- [Work instruction] This calls for a word-for-word copy of all the data, with each picture removed.

- [Web page revision data]

====

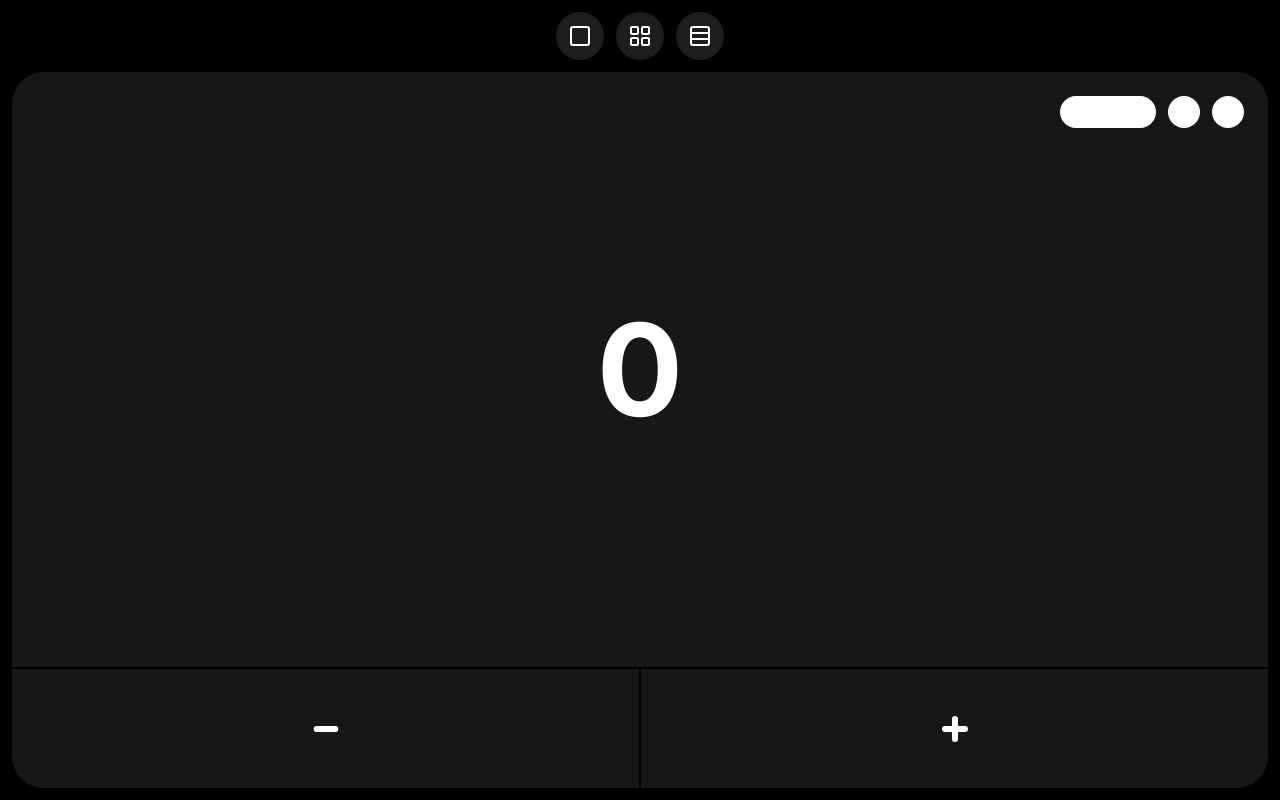
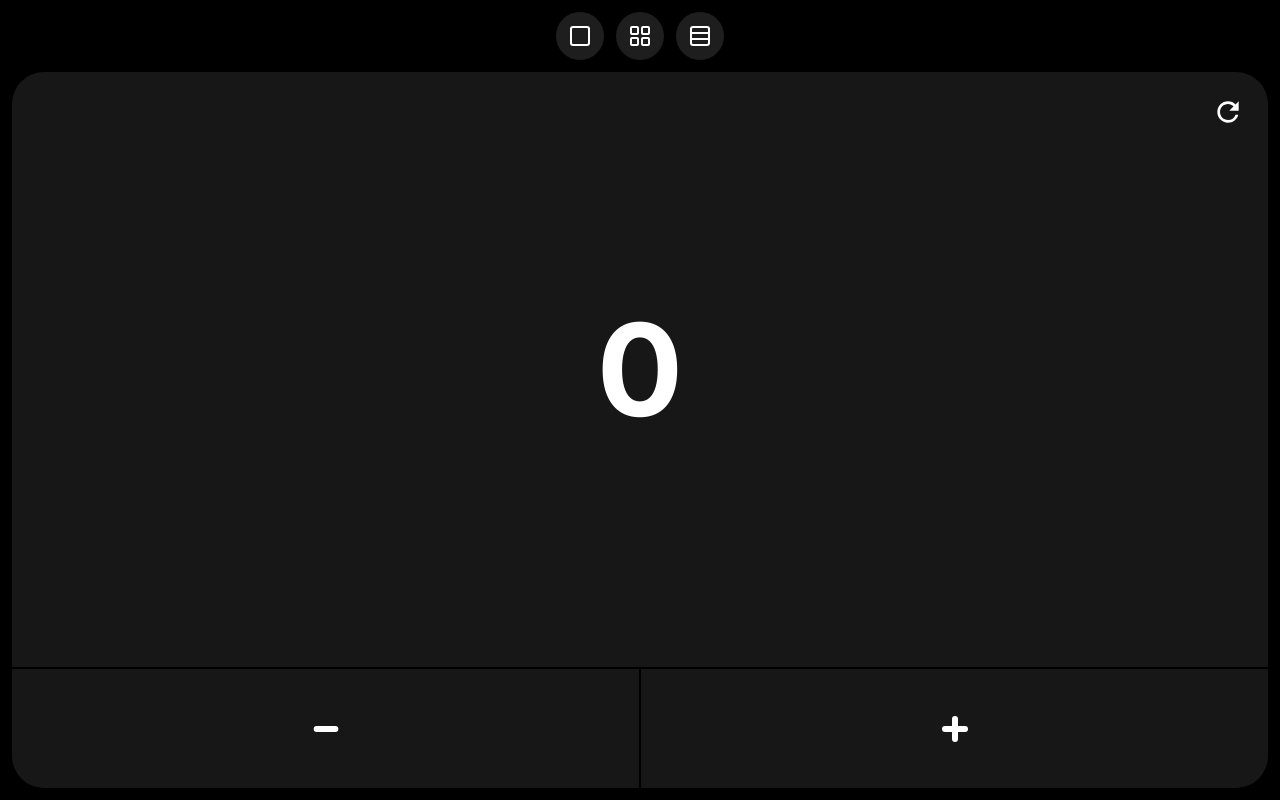
Before and after one commit to michalshelenberg/counter, a Next.js app: page / in a window 1280 px wide. Built offline with nearby package versions, Linux system fonts and the light colour scheme.

Commit message:
Add reset feature

```diff
--- a/app/page.tsx
+++ b/app/page.tsx
@@ -5,6 +5,7 @@ import { motion } from "framer-motion";
 import { LayoutGrid, Rows3, Square } from "lucide-react";
 import { useEffect, useState } from "react";
 import { HiMinus, HiPlus } from "react-icons/hi2";
+import { MdRefresh } from "react-icons/md";
 
 function SoloView() {
   const [count, setCount] = useState(0);
@@ -24,6 +25,11 @@ function SoloView() {
     localStorage.setItem("count", (count - 1).toString());
   };
 
+  const reset = () => {
+    setCount(0);
+    localStorage.setItem("count", "0");
+  };
+
   return (
     <motion.div
       whileTap={"tap"}
@@ -31,9 +37,12 @@ function SoloView() {
     >
       <div className="relative flex h-full flex-col">
         <div className="absolute right-0 top-0 flex flex-row gap-3 p-6">
-          <div className="h-8 w-24 rounded-full bg-white"></div>
-          <div className="h-8 w-8 rounded-full bg-white"></div>
-          <div className="h-8 w-8 rounded-full bg-white"></div>
+          {/* <div className="h-8 w-24 rounded-full bg-white"></div>
+          <div className="h-8 w-8 rounded-full bg-white"></div> */}
+          {/* rounded-full bg-[#1E1E1E] p-3 */}
+          <button onClick={reset} className="text-white">
+            <MdRefresh size={32} />
+          </button>
         </div>
         <div
           onClick={increment}
```
Lines whose indentation alone changed are shown as unchanged.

====

- [Response to this task]
Before and after one commit to michalshelenberg/counter, a Next.js app: page / in a window 1280 px wide. Built offline with nearby package versions, Linux system fonts and the light colour scheme.

Commit message:
Add reset feature

```diff
--- a/app/page.tsx
+++ b/app/page.tsx
@@ -5,6 +5,7 @@ import { motion } from "framer-motion";
 import { LayoutGrid, Rows3, Square } from "lucide-react";
 import { useEffect, useState } from "react";
 import { HiMinus, HiPlus } from "react-icons/hi2";
+import { MdRefresh } from "react-icons/md";
 
 function SoloView() {
   const [count, setCount] = useState(0);
@@ -24,6 +25,11 @@ function SoloView() {
     localStorage.setItem("count", (count - 1).toString());
   };
 
+  const reset = () => {
+    setCount(0);
+    localStorage.setItem("count", "0");
+  };
+
   return (
     <motion.div
       whileTap={"tap"}
@@ -31,9 +37,12 @@ function SoloView() {
     >
       <div className="relative flex h-full flex-col">
         <div className="absolute right-0 top-0 flex flex-row gap-3 p-6">
-          <div className="h-8 w-24 rounded-full bg-white"></div>
-          <div className="h-8 w-8 rounded-full bg-white"></div>
-          <div className="h-8 w-8 rounded-full bg-white"></div>
+          {/* <div className="h-8 w-24 rounded-full bg-white"></div>
+          <div className="h-8 w-8 rounded-full bg-white"></div> */}
+          {/* rounded-full bg-[#1E1E1E] p-3 */}
+          <button onClick={reset} className="text-white">
+            <MdRefresh size={32} />
+          </button>
         </div>
         <div
           onClick={increment}
```
Lines whose indentation alone changed are shown as unchanged.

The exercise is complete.